### Dataset ###
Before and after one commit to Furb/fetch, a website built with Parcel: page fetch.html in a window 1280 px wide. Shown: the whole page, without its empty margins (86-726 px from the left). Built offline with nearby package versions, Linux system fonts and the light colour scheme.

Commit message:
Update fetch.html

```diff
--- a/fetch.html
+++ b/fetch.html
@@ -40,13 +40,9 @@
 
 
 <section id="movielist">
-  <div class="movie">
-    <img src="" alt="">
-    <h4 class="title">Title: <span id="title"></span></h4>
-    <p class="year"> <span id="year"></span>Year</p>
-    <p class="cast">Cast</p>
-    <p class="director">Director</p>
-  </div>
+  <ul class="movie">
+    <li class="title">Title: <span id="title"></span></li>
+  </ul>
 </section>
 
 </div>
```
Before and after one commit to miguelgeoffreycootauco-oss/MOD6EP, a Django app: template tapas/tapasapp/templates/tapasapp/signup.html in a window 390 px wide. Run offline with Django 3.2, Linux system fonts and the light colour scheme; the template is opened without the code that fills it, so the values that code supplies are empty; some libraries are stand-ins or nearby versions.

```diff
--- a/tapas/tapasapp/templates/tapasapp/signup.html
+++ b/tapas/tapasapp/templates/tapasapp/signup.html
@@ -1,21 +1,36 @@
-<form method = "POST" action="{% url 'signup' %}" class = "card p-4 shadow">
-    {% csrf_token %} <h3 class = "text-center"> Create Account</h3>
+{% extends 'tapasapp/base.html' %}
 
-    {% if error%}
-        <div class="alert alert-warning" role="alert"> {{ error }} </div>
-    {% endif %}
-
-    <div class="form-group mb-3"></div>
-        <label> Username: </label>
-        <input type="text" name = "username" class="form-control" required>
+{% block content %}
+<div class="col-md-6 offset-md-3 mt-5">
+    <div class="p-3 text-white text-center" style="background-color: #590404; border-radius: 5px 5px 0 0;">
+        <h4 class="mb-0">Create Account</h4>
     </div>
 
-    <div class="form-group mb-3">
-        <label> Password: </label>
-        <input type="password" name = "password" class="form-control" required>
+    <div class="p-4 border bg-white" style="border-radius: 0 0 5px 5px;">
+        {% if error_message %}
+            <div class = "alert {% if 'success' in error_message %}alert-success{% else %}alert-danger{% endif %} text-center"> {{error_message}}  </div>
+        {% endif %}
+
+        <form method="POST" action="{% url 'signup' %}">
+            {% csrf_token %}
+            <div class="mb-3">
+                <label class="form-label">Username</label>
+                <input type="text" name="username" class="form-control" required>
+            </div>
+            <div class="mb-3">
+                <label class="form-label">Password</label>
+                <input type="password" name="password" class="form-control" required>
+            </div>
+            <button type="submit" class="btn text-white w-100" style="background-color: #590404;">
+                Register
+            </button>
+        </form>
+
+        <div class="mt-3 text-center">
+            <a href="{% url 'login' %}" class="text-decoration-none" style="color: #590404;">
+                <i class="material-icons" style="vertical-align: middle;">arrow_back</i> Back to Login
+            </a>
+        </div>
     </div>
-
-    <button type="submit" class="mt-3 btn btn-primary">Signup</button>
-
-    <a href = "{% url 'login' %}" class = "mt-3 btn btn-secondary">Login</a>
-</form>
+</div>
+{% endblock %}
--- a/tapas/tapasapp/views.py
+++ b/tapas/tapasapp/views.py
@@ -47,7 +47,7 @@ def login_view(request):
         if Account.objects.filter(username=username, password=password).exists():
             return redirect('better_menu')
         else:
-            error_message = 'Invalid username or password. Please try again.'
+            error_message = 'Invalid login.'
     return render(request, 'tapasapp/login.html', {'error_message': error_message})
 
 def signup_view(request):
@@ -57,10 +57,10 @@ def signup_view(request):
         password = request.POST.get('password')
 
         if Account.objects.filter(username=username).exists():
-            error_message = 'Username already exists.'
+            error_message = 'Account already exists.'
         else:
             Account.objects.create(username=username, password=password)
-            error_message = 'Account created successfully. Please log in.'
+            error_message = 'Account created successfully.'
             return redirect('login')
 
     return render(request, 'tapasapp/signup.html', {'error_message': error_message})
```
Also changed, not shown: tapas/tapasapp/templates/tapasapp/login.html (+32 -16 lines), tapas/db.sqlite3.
###
● Exercise details
Exactly reproduce every line of the records.

● Response to the task
Before and after one commit to Furb/fetch, a website built with Parcel: page fetch.html in a window 1280 px wide. Shown: the whole page, without its empty margins (86-726 px from the left). Built offline with nearby package versions, Linux system fonts and the light colour scheme.

Commit message:
Update fetch.html

```diff
--- a/fetch.html
+++ b/fetch.html
@@ -40,13 +40,9 @@
 
 
 <section id="movielist">
-  <div class="movie">
-    <img src="" alt="">
-    <h4 class="title">Title: <span id="title"></span></h4>
-    <p class="year"> <span id="year"></span>Year</p>
-    <p class="cast">Cast</p>
-    <p class="director">Director</p>
-  </div>
+  <ul class="movie">
+    <li class="title">Title: <span id="title"></span></li>
+  </ul>
 </section>
 
 </div>
```
Before and after one commit to miguelgeoffreycootauco-oss/MOD6EP, a Django app: template tapas/tapasapp/templates/tapasapp/signup.html in a window 390 px wide. Run offline with Django 3.2, Linux system fonts and the light colour scheme; the template is opened without the code that fills it, so the values that code supplies are empty; some libraries are stand-ins or nearby versions.

```diff
--- a/tapas/tapasapp/templates/tapasapp/signup.html
+++ b/tapas/tapasapp/templates/tapasapp/signup.html
@@ -1,21 +1,36 @@
-<form method = "POST" action="{% url 'signup' %}" class = "card p-4 shadow">
-    {% csrf_token %} <h3 class = "text-center"> Create Account</h3>
+{% extends 'tapasapp/base.html' %}
 
-    {% if error%}
-        <div class="alert alert-warning" role="alert"> {{ error }} </div>
-    {% endif %}
-
-    <div class="form-group mb-3"></div>
-        <label> Username: </label>
-        <input type="text" name = "username" class="form-control" required>
+{% block content %}
+<div class="col-md-6 offset-md-3 mt-5">
+    <div class="p-3 text-white text-center" style="background-color: #590404; border-radius: 5px 5px 0 0;">
+        <h4 class="mb-0">Create Account</h4>
     </div>
 
-    <div class="form-group mb-3">
-        <label> Password: </label>
-        <input type="password" name = "password" class="form-control" required>
+    <div class="p-4 border bg-white" style="border-radius: 0 0 5px 5px;">
+        {% if error_message %}
+            <div class = "alert {% if 'success' in error_message %}alert-success{% else %}alert-danger{% endif %} text-center"> {{error_message}}  </div>
+        {% endif %}
+
+        <form method="POST" action="{% url 'signup' %}">
+            {% csrf_token %}
+            <div class="mb-3">
+                <label class="form-label">Username</label>
+                <input type="text" name="username" class="form-control" required>
+            </div>
+            <div class="mb-3">
+                <label class="form-label">Password</label>
+                <input type="password" name="password" class="form-control" required>
+            </div>
+            <button type="submit" class="btn text-white w-100" style="background-color: #590404;">
+                Register
+            </button>
+        </form>
+
+        <div class="mt-3 text-center">
+            <a href="{% url 'login' %}" class="text-decoration-none" style="color: #590404;">
+                <i class="material-icons" style="vertical-align: middle;">arrow_back</i> Back to Login
+            </a>
+        </div>
     </div>
-
-    <button type="submit" class="mt-3 btn btn-primary">Signup</button>
-
-    <a href = "{% url 'login' %}" class = "mt-3 btn btn-secondary">Login</a>
-</form>
+</div>
+{% endblock %}
--- a/tapas/tapasapp/views.py
+++ b/tapas/tapasapp/views.py
@@ -47,7 +47,7 @@ def login_view(request):
         if Account.objects.filter(username=username, password=password).exists():
             return redirect('better_menu')
         else:
-            error_message = 'Invalid username or password. Please try again.'
+            error_message = 'Invalid login.'
     return render(request, 'tapasapp/login.html', {'error_message': error_message})
 
 def signup_view(request):
@@ -57,10 +57,10 @@ def signup_view(request):
         password = request.POST.get('password')
 
         if Account.objects.filter(username=username).exists():
-            error_message = 'Username already exists.'
+            error_message = 'Account already exists.'
         else:
             Account.objects.create(username=username, password=password)
-            error_message = 'Account created successfully. Please log in.'
+            error_message = 'Account created successfully.'
             return redirect('login')
 
     return render(request, 'tapasapp/signup.html', {'error_message': error_message})
```
Also changed, not shown: tapas/tapasapp/templates/tapasapp/login.html (+32 -16 lines), tapas/db.sqlite3.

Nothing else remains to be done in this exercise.